Gain an understanding of local aerodromes

Control Measure Knowledge

Aerodromes in the UK fall into two categories:

Commission Regulation (EU) No 139/2014 requires EASA certified aerodrome operators to have an emergency plan in place. This must:

  1. Be proportionate to the aircraft operations and other activities taking place at the aerodrome
  2. Provide for the coordination of appropriate organisations to respond to an emergency at the aerodrome or in its surroundings
  3. Contain procedures for testing the adequacy of the plan, and for reviewing the results in order to improve its effectiveness

One of the major parts of this plan is the provision of airport rescue and fire fighting services (RFFS) with adequate equipment, fire extinguishing agents and properly trained personnel to respond to emergencies efficiently.

Aerodromes are allocated a rescue and fire fighting services (RFFS) category according to the dimensions of the largest aircraft operating at the site.

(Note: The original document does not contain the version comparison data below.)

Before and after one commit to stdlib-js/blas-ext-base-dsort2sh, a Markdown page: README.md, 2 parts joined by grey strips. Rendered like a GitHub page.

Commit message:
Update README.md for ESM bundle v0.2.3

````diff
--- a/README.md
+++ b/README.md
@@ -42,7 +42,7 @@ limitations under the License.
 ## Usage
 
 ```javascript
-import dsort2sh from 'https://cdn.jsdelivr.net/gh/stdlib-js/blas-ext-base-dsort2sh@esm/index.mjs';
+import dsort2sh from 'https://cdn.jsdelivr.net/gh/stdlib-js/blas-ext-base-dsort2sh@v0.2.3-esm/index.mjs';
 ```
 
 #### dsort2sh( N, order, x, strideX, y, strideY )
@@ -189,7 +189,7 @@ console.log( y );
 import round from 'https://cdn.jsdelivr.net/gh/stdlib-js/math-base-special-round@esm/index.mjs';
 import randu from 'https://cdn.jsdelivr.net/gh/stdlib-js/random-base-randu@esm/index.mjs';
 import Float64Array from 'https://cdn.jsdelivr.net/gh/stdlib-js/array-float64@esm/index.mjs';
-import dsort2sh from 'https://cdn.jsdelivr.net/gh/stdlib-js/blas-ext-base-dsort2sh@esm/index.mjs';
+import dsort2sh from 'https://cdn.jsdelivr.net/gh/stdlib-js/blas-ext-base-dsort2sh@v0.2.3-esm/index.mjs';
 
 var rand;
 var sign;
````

This categorisation will allow fire and rescue services to understand the level of RFFS provision. There may be variations in this provision, which will need to be considered as part of the planning process, procedures and safe systems of work.

Further information can be found on the Civil Aviation Authority (CAA) website: Rescue and fire fighting services overview.

Aerodromes that are not EASA certified are covered by arrangements found in the Civil Aviation Authority publication CAP168. Emergency planning for this category of aerodromes is detailed in chapter 9 of that document.

Individual aerodromes will have a set of bylaws, to protect critical parts of the site from unauthorised access. During an incident bylaws will be overridden by the powers provided by the fire and rescue acts to fire and rescue services.

Site-Specific Risk Information (SSRI) for aerodromes should include details of the buildings, infrastructure, rendezvous points (RVP) and access arrangements.

Strategic Actions

Tactical Actions